Book Report: 'Birdseye' look at frozen food, more
Mark Kurlansky astounded the reading world several years ago when he wrote "Cod: A Biography of the Fish that Changed the World."
Later he did the same thing with "Salt: A World History."
Now he's out with another food book -- or, more specifically a book about a man who tinkered with food and gave his name to an iconic product.
When I was a kid, I thought Birdseye was a brand name. Like Green Giant. Or Spam.
Then I read in my hometown weekly that the banker's wife had a visitor from out east, an old classmate. Her name was Eleanor Birdseye and she was the wife of the frozen food magnate, Clarence Birdseye.
Now I know more about Eleanor and her innovative husband because of Kurlansky's new book, "Birdseye: The Adventures of a Curious Man." (Doubleday, $25.95)
These days we hear a lot about the locavore movement (see the Review of Brenda Langton's new book below).
Clarence Birdseye set old-time locavorism on its ear and revolutionized the food industry by finding out as a young man in Labrador that you could freeze food and ship it a long way.
Since Birdseye patented his process for freezing fish after experimenting with a bucket of brine and a fan, Kurlansky writes, "Our dinner tables have never been the same.
I'm no fan of frozen vegetables, especially those bright green peas the size of small cannonballs, but I can admit that frozen sweet corn is more than edible as is a flash frozen cod loin.
So what fascinates me about this book is the character of Clarence Birdseye, whom Kurlansky calls an archetypal Yankee tinkerer, the sort of inventor who develops something out of nothing but his imagination, as did Edison in his early years.
Birdseye didn't stop with his patented freezing process, but went on to invent an improved incandescent light bulb, a harpoon gun to tag finback whales, and a method for making paper from the leftover pulp of sugar plants that is still in use today.
And now we move on from cardboard peas to fresh vegetables.
I'm about as far from being classified as being vegetarian as a sabre-toothed tiger.
So years ago when my boss invited me to take dinner with her at the iconic vegetarian restaurant called "Café Brenda" in Minneapolis's Warehouse District, I ate a hamburger just before I embarked, just to be on the safe side.
So I was shocked to find very edible legumes, greens, and even fish and chicken served by Brenda Langton, the self-described "old hippie" who has been serving counter-culture food for 40 years.
Since Café Brenda, Langton has moved on to Spoonriver Café adjacent to the new Guthrie Theatre, were she continues her quest for protein from other than feedlots, but actually serves stuff like ribeye steak and, for a time, one of my favorite meals in Minneapolis, a charcuterie of various sausages and veggies.
She celebrates her newest restaurant in "The Spoonriver Cookbook," by Langton and chef/horticulturist Margaret Stuart (University of Minnesota Press, $34.95)
Until I read this handsome history cum recipes did I realize that my Grandma Wood, for all her fried sidepork and Swedish meatballs, was actually a vegan pioneer.
Every spring, she'd feed the neighbor kids homemade bread smeared with chive-flecked butter and sliced radishes.
So what's the first recipe in Langton's new cookbook?
Radish and Herb Butter Canapés
2 tablespoons chopped fresh chives or parsley
4 tablespoons butter, softened
1 bunch red, Easter or French breakfast radishes
Thinly sliced multigrain bread cut into bite size pieces.
Fold the chopped herbs into the soften butter.
Wash and thinly slice radishes.
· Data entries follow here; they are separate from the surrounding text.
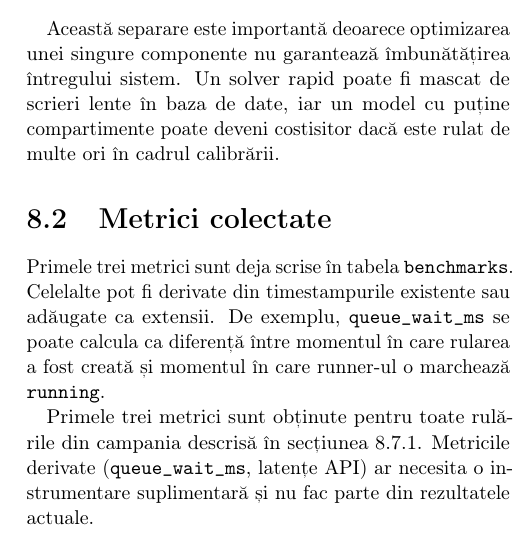
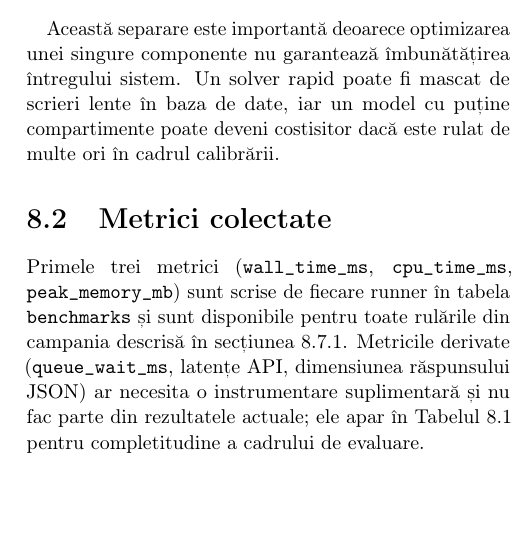
Before and after one commit to MasterProgramerCPU/Teza_Disertatie, a LaTeX thesis (docs/main.tex, which reads docs/chapters/08_evaluare_performanta.tex): part of one column of page 47 of 98, cut so that both start at the same text, the shorter picture padded with empty space. Compiled offline with pdfLaTeX.

Commit message:
Fix layout tabele cap. 7+8: plasare floats + tab:matrice_benchmark
Probleme rezolvate:
  - Tabela 8.2 (matrice_benchmark) era squeezed: coloana 'Scop' era 'l'
    (no-wrap) cu text lung de ~55 caractere ('scalare cu numarul de pasi
    de integrare si de puncte salvate'), forta tabela peste 0.95\textwidth.
    Fix: schimbat 'l l l X' -> 'l l X X' (ambele coloane lungi wrap).
  - Pile-up tabele cap. 8: 9 tabele toate cu [t] (top-only) se inghesuiau
    pe ultima pagina (5 pe pag 44 inainte). Distributia era:
      8.1->39, 8.2->42 (3 pag gap), 8.3->43, 8.4-9->43-44 (pile-up)
    Acum:
      8.1-3->39, 8.4-5->41, 8.6-7->42, 8.8-9->43 (uniform)
    Fix: schimbat toate [t] in [!htbp] in tabelele cap. 8 (inline + input)
    si in cap. 7 (calibration_results, calibration_multiregion).
  - Adaugat \usepackage{placeins} in preambul (disponibil pentru fix-uri
    viitoare cu \FloatBarrier, neutilizat acum).

Curatat si o duplicare in §sec:metrici: pasajul "Primele trei metrici..."
aparea de doua ori, o data ca text stale (zicand ca metricele pot fi derivate
in viitor) si o data ca text refinat in pass-through. Pastrat doar varianta
refinata.

Build LaTeX curat, zero overfull boxes.

```diff
--- a/docs/chapters/08_evaluare_performanta.tex
+++ b/docs/chapters/08_evaluare_performanta.tex
@@ -51,16 +51,14 @@ costisitor dacă este rulat de multe ori în cadrul calibrării.
 \end{tabularx}
 \end{table*}
 
-Primele trei metrici sunt deja scrise în tabela \texttt{benchmarks}. Celelalte
-pot fi derivate din timestampurile existente sau adăugate ca extensii. De
-exemplu, \texttt{queue\_wait\_ms} se poate calcula ca diferență între momentul
-în care rularea a fost creată și momentul în care runner-ul o marchează
-\texttt{running}.
-
-Primele trei metrici sunt obținute pentru toate rulările din campania descrisă
-în secțiunea~\ref{subsec:rezultate_masurate}. Metricile derivate
-(\texttt{queue\_wait\_ms}, latențe API) ar necesita o instrumentare suplimentară
-și nu fac parte din rezultatele actuale.
+Primele trei metrici (\texttt{wall\_time\_ms}, \texttt{cpu\_time\_ms},
+\texttt{peak\_memory\_mb}) sunt scrise de fiecare runner în tabela
+\texttt{benchmarks} și sunt disponibile pentru toate rulările din campania
+descrisă în secțiunea~\ref{subsec:rezultate_masurate}. Metricile derivate
+(\texttt{queue\_wait\_ms}, latențe API, dimensiunea răspunsului JSON) ar
+necesita o instrumentare suplimentară și nu fac parte din rezultatele
+actuale; ele apar în Tabelul~\ref{tab:metrici_benchmark} pentru completitudine
+a cadrului de evaluare.
 
 \section{Matricea experimentală}
 \label{sec:matrice_experimentala}
--- a/docs/main.tex
+++ b/docs/main.tex
@@ -133,6 +133,7 @@
 \newfloat{algorithm}{htbp}{loa}[chapter]
 \floatname{algorithm}{Algoritm}
 \newcommand{\listofalgorithms}{\listof{algorithm}{Lista algoritmilor}}
+\usepackage{placeins}
 
 % Pseudocode style for listings
 \lstdefinestyle{pseudocode}{
```
Also changed, not shown: docs/tables/bench_julia_coldstart.tex (+1 -1 lines), docs/tables/bench_lstm.tex (+1 -1 lines), docs/tables/bench_memory.tex (+1 -1 lines), docs/tables/bench_speedup_vs_python.tex (+1 -1 lines), docs/tables/bench_wall_time.tex (+1 -1 lines), docs/tables/calibration_multiregion.tex (+1 -1 lines), docs/tables/calibration_results.tex (+1 -1 lines), docs/tables/cross_language_regression.tex (+1 -1 lines), docs/main.pdf, docs/chapters/08_evaluare_performanta.tex (8 more changed lines), 7 other files.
Put them in a bowl of cold water.
Spread about ¼ to ½ teaspoon of butter onto a piece of bread and top it with a radish slice or two. Just before serving, sprinkle with a little sea salt.
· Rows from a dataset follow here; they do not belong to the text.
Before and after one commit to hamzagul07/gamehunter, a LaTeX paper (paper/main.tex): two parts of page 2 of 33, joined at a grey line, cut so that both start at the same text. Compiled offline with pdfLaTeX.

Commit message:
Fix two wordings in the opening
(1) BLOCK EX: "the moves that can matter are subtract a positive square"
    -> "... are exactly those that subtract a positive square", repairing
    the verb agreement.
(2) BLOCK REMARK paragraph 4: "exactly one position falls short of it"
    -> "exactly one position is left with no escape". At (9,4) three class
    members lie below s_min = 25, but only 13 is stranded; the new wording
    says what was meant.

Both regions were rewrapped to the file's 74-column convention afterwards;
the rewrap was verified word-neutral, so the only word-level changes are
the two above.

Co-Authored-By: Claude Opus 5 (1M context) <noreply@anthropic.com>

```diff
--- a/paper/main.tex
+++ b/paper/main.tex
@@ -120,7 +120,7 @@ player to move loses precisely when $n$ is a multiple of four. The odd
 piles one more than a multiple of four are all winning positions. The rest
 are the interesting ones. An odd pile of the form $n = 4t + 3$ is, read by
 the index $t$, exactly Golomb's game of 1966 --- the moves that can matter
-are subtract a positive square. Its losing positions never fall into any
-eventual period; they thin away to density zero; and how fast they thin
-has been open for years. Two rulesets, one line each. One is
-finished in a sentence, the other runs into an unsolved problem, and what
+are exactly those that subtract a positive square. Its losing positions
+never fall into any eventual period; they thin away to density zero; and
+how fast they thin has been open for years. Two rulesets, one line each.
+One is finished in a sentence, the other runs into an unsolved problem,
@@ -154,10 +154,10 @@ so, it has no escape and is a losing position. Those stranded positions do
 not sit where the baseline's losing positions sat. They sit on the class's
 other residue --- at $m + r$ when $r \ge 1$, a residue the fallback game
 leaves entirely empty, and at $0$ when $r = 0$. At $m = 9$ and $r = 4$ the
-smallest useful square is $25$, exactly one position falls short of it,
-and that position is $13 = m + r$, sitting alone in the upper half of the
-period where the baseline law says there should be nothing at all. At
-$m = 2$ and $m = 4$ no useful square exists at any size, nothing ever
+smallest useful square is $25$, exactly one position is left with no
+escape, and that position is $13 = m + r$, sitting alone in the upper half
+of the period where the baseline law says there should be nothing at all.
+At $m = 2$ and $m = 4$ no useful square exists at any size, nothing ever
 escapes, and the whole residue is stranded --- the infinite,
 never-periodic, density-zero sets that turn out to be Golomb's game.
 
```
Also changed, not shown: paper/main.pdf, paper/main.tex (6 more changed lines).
Reviewer's Comment: Grandma wasn't close enough to an ocean to find sea salt and she would have preferred homemade white bread to course "peasant" bread.